(Code change snippets)
== Segment start ==
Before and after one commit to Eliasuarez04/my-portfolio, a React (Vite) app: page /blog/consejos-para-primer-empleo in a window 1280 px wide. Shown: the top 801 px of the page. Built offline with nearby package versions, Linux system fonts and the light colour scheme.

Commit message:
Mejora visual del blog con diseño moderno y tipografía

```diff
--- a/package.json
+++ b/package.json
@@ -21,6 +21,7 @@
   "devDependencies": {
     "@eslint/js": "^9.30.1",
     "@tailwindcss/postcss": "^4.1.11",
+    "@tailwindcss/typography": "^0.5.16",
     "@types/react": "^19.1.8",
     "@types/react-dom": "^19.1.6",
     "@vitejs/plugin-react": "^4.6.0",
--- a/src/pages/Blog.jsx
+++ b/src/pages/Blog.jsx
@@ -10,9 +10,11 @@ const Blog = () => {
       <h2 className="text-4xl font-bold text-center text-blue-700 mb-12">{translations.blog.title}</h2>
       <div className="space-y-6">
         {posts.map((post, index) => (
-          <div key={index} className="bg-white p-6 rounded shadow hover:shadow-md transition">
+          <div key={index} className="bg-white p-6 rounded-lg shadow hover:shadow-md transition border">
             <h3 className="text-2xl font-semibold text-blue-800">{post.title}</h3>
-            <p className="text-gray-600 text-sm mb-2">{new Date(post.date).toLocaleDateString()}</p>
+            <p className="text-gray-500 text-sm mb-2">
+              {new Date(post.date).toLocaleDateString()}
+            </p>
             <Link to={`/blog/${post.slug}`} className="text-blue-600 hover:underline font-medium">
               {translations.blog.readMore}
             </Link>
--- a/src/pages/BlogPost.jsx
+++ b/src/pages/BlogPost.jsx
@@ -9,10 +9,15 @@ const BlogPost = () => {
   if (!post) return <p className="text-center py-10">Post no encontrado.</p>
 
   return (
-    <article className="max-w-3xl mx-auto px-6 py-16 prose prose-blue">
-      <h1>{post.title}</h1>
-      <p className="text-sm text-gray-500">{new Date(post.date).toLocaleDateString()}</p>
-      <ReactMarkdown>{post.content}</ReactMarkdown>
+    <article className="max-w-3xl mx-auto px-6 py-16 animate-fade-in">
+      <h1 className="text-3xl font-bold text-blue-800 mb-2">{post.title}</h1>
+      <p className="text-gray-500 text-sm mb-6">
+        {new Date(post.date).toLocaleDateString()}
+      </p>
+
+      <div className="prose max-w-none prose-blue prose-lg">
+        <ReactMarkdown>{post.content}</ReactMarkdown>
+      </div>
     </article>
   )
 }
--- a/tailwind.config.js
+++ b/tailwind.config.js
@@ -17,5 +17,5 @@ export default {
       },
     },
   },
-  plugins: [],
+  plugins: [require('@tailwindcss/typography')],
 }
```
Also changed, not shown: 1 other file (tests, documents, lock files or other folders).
== Segment end ==
== Segment start ==
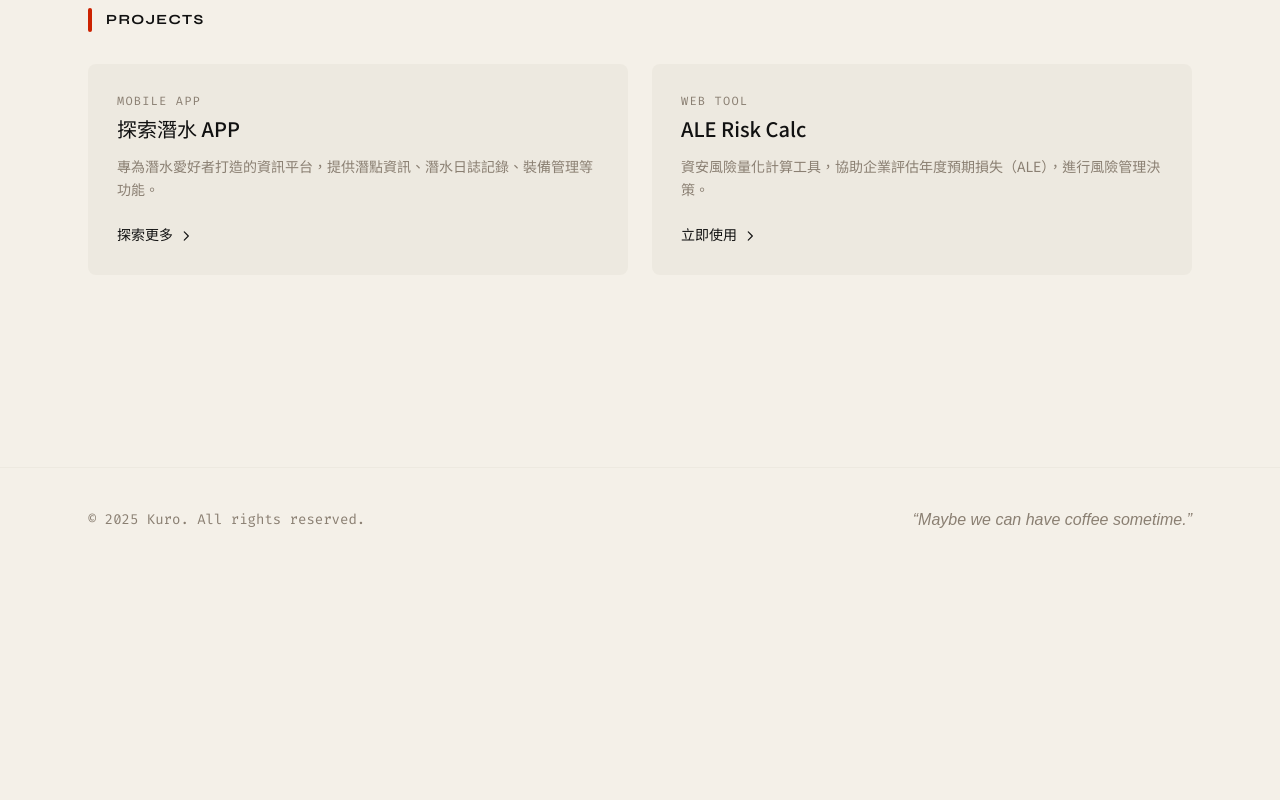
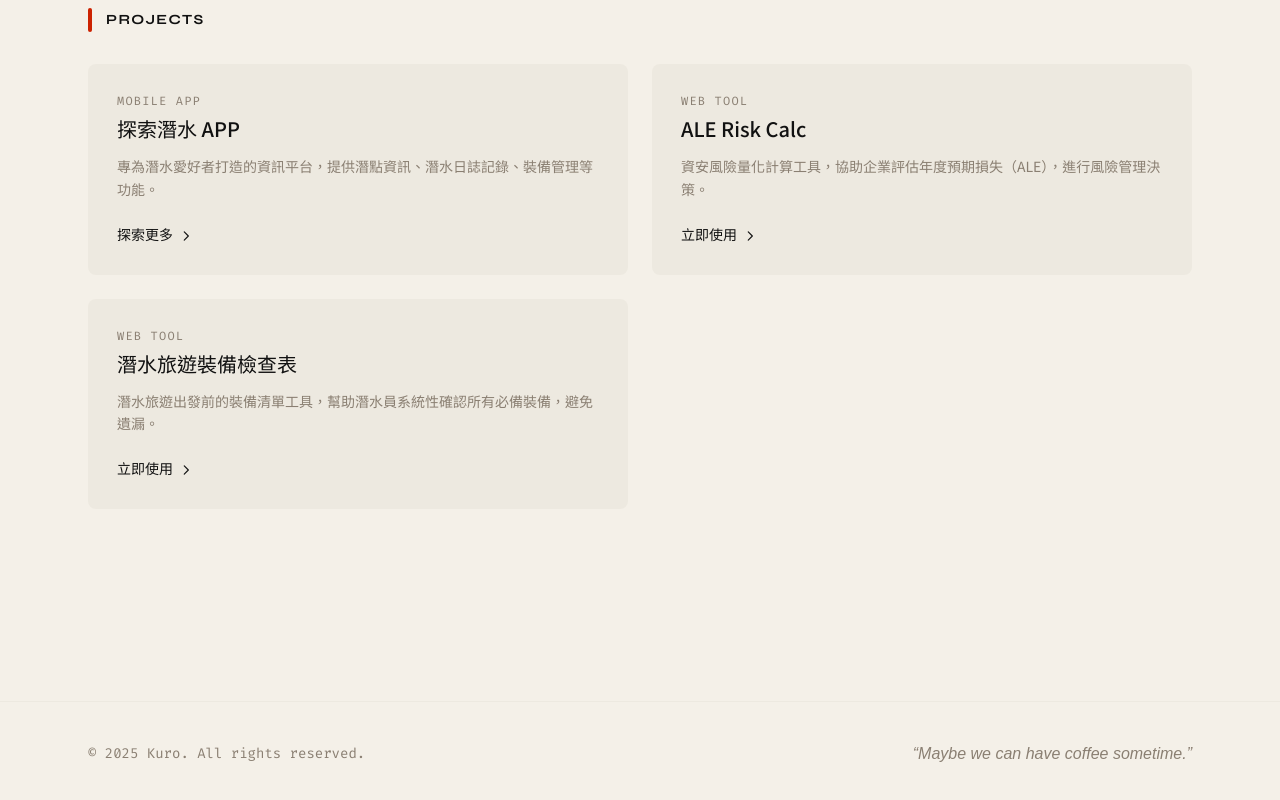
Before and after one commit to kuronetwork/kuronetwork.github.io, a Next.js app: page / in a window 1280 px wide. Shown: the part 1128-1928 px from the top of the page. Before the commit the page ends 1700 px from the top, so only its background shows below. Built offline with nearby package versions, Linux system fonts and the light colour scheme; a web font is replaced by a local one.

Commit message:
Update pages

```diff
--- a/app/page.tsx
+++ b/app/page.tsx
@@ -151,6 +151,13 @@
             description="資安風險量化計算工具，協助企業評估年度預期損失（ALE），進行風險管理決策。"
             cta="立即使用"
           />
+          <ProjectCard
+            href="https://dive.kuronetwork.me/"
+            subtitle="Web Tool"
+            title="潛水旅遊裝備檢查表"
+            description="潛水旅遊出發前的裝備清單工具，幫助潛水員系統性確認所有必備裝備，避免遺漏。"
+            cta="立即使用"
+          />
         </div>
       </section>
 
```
== Segment end ==
Exercise: Give a count of the lines above that include the word "translations", and add nothing to it.

Response to this exercise: 2